(Dataset entries)
____________________

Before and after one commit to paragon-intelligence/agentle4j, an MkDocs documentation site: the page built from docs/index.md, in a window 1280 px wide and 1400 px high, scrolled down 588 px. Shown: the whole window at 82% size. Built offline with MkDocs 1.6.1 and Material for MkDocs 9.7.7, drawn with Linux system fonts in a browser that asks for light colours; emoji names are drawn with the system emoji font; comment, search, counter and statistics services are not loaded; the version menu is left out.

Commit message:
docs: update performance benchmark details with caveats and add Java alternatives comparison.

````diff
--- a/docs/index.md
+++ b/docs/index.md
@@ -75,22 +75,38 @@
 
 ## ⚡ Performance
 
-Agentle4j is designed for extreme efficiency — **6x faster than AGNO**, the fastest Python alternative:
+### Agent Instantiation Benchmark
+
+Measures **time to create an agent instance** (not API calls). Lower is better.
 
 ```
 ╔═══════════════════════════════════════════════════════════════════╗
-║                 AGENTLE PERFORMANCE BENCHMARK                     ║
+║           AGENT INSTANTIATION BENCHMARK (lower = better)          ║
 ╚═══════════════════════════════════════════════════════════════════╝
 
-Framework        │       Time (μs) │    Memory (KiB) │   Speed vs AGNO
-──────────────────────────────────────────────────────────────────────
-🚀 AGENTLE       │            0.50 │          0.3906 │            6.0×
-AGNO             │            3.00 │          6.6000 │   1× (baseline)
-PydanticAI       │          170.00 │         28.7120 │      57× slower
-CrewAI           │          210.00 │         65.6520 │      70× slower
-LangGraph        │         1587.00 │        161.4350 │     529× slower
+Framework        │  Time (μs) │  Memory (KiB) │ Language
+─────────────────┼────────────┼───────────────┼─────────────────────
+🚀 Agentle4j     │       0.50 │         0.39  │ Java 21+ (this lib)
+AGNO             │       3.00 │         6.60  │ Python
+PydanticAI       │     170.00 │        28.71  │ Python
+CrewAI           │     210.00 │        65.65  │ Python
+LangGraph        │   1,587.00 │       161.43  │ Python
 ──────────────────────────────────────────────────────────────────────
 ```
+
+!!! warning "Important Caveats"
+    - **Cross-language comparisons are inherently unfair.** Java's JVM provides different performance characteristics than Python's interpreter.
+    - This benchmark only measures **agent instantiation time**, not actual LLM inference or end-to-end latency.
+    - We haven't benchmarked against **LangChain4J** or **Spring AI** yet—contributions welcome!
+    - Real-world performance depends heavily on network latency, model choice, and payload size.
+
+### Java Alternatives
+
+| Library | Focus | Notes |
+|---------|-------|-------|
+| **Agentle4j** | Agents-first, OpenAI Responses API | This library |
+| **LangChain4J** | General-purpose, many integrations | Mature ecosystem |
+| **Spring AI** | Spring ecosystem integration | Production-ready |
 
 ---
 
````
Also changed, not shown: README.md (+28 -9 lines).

____________________

→ Your objective: Write out the records once more, precisely as they stand.

→ Answer space:
Before and after one commit to paragon-intelligence/agentle4j, an MkDocs documentation site: the page built from docs/index.md, in a window 1280 px wide and 1400 px high, scrolled down 588 px. Shown: the whole window at 82% size. Built offline with MkDocs 1.6.1 and Material for MkDocs 9.7.7, drawn with Linux system fonts in a browser that asks for light colours; emoji names are drawn with the system emoji font; comment, search, counter and statistics services are not loaded; the version menu is left out.

Commit message:
docs: update performance benchmark details with caveats and add Java alternatives comparison.

````diff
--- a/docs/index.md
+++ b/docs/index.md
@@ -75,22 +75,38 @@
 
 ## ⚡ Performance
 
-Agentle4j is designed for extreme efficiency — **6x faster than AGNO**, the fastest Python alternative:
+### Agent Instantiation Benchmark
+
+Measures **time to create an agent instance** (not API calls). Lower is better.
 
 ```
 ╔═══════════════════════════════════════════════════════════════════╗
-║                 AGENTLE PERFORMANCE BENCHMARK                     ║
+║           AGENT INSTANTIATION BENCHMARK (lower = better)          ║
 ╚═══════════════════════════════════════════════════════════════════╝
 
-Framework        │       Time (μs) │    Memory (KiB) │   Speed vs AGNO
-──────────────────────────────────────────────────────────────────────
-🚀 AGENTLE       │            0.50 │          0.3906 │            6.0×
-AGNO             │            3.00 │          6.6000 │   1× (baseline)
-PydanticAI       │          170.00 │         28.7120 │      57× slower
-CrewAI           │          210.00 │         65.6520 │      70× slower
-LangGraph        │         1587.00 │        161.4350 │     529× slower
+Framework        │  Time (μs) │  Memory (KiB) │ Language
+─────────────────┼────────────┼───────────────┼─────────────────────
+🚀 Agentle4j     │       0.50 │         0.39  │ Java 21+ (this lib)
+AGNO             │       3.00 │         6.60  │ Python
+PydanticAI       │     170.00 │        28.71  │ Python
+CrewAI           │     210.00 │        65.65  │ Python
+LangGraph        │   1,587.00 │       161.43  │ Python
 ──────────────────────────────────────────────────────────────────────
 ```
+
+!!! warning "Important Caveats"
+    - **Cross-language comparisons are inherently unfair.** Java's JVM provides different performance characteristics than Python's interpreter.
+    - This benchmark only measures **agent instantiation time**, not actual LLM inference or end-to-end latency.
+    - We haven't benchmarked against **LangChain4J** or **Spring AI** yet—contributions welcome!
+    - Real-world performance depends heavily on network latency, model choice, and payload size.
+
+### Java Alternatives
+
+| Library | Focus | Notes |
+|---------|-------|-------|
+| **Agentle4j** | Agents-first, OpenAI Responses API | This library |
+| **LangChain4J** | General-purpose, many integrations | Mature ecosystem |
+| **Spring AI** | Spring ecosystem integration | Production-ready |
 
 ---
 
````
Also changed, not shown: README.md (+28 -9 lines).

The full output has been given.